Elaine Block, a lawyer specializing in legal ethics and an adjunct professor at the Georgetown Law Center, told CNN that “at some point when you’re facing judge after judge in court after court rejecting your arguments, it’s clear that your arguments have no basis and that’s the definition of what it means to have a frivolous lawsuit that has more or less no reasonable chance of success.”
Block called it surprising and disappointing that “people that should know the rules of professional conduct and the rules that determine whether a suit can go forward, that those people are just filing and willing to file and willing to stand behind one after another frivolous lawsuit.”
Tom Mason, a partner at Harris Wiltshire and Grannis in its legal ethics and malpractice group, emphasized that Boasberg floating potential professional discipline was far from a confirmation of wrongdoing.
“What this court is saying is, ‘I’m going to think about it, and what I’m going to think about is whether I issue an order to show cause, whether this thing should be referred to a committee for investigation,'” Mason said. “So that’s a number of steps between, from that statement to any determination that any of the lawyers have acted in any way inconsistent with their professional obligations.”
Mason continued, “People are entitled to explore the boundaries of the law in order to make new law, so not every effort that people think is novel or (without precedent) is something that’s sanctionable. Hopefully not, because the law is something that lives and breathes and moves around. We need people to push at the boundaries to see where the law should develop.”
Attorney Page Pate said that it was it was an uncommon response in a lawsuit for a judge to refer a lawyer for potential discipline. But DC district court rules allows judges who find a lawsuit frivolous — that the lawyers had no evidence to support it or had no solid legal theory behind it — to refer lawyers for sanctions from the court directly or the state bar where the lawyer is admitted, he said.

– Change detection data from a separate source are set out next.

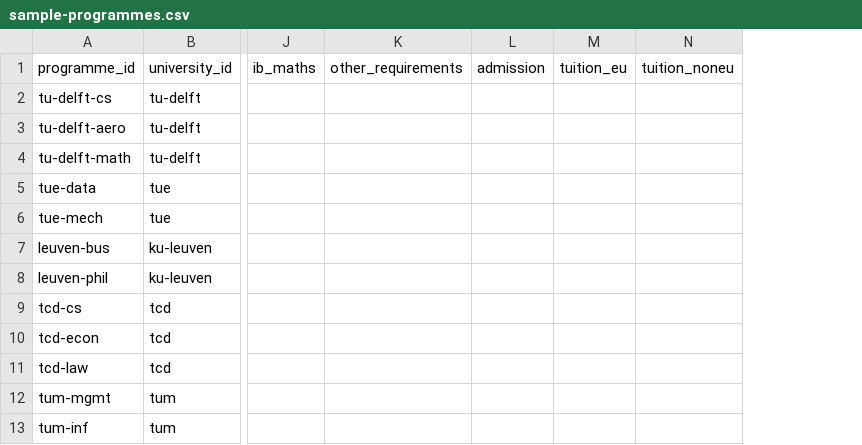
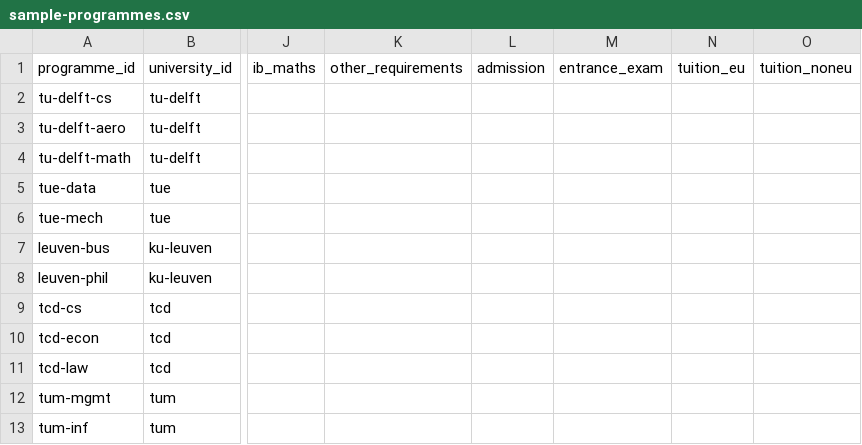
Before and after one commit to kpolacik/ib-university-finder, a CSV file: data/sample-programmes.csv, drawn as a sheet; only a part is shown, gaps mark what is left out; the diff names each change by its address in the sheet, - before the commit and + after, or states it on an @@ line.

```diff
--- a/data/sample-programmes.csv
+++ b/data/sample-programmes.csv
+column M (entrance_exam), empty
```
Also changed, not shown: data/programmes.csv, 12 other files.
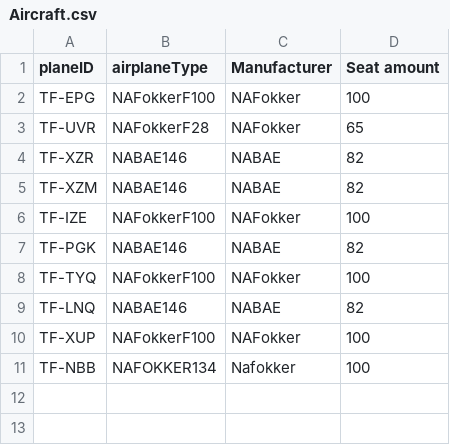
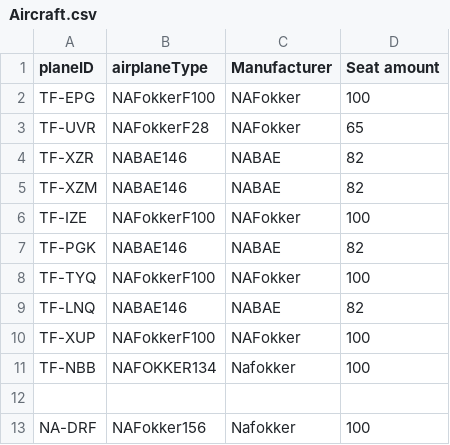
Before and after one commit to harpasteingrims/Dagbok, a CSV file: csv_files/Aircraft.csv, drawn as a sheet.

```diff
--- a/csv_files/Aircraft.csv
+++ b/csv_files/Aircraft.csv
@@ -11 +11,3 @@ TF-XUP, NAFokkerF100, NAFokker, 100
 TF-NBB, NAFOKKER134, Nafokker, 100
+
+NA-DRF, NAFokker156, Nafokker, 100
```
Also changed, not shown: 1 other file.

While a potentially frivolous lawsuit did not seem like it would lead to disbarment, Pate said, “you could certainly see sanctions below that such as, what we would call a public reprimand, where the state bar says, ‘You did something wrong, don’t do it again.’ And that reprimand would be a part of the lawyer’s public file and permanent file. But it’s all up to the bar committee.”
“That’s your license to make a living, and Trump’s going to be gone at some point probably sooner rather than later,” Pate continued. “And if the lawyer wants to continue to maintain his or her practice in a particular court, then you need to follow the court rules.”
Block added that “I imagine the threat of serious discipline would dissuade the lawyers from continuing,” but noted that “President Trump seems to have an outsize capacity to get what he wants and to influence the people who work for him, so I don’t know.”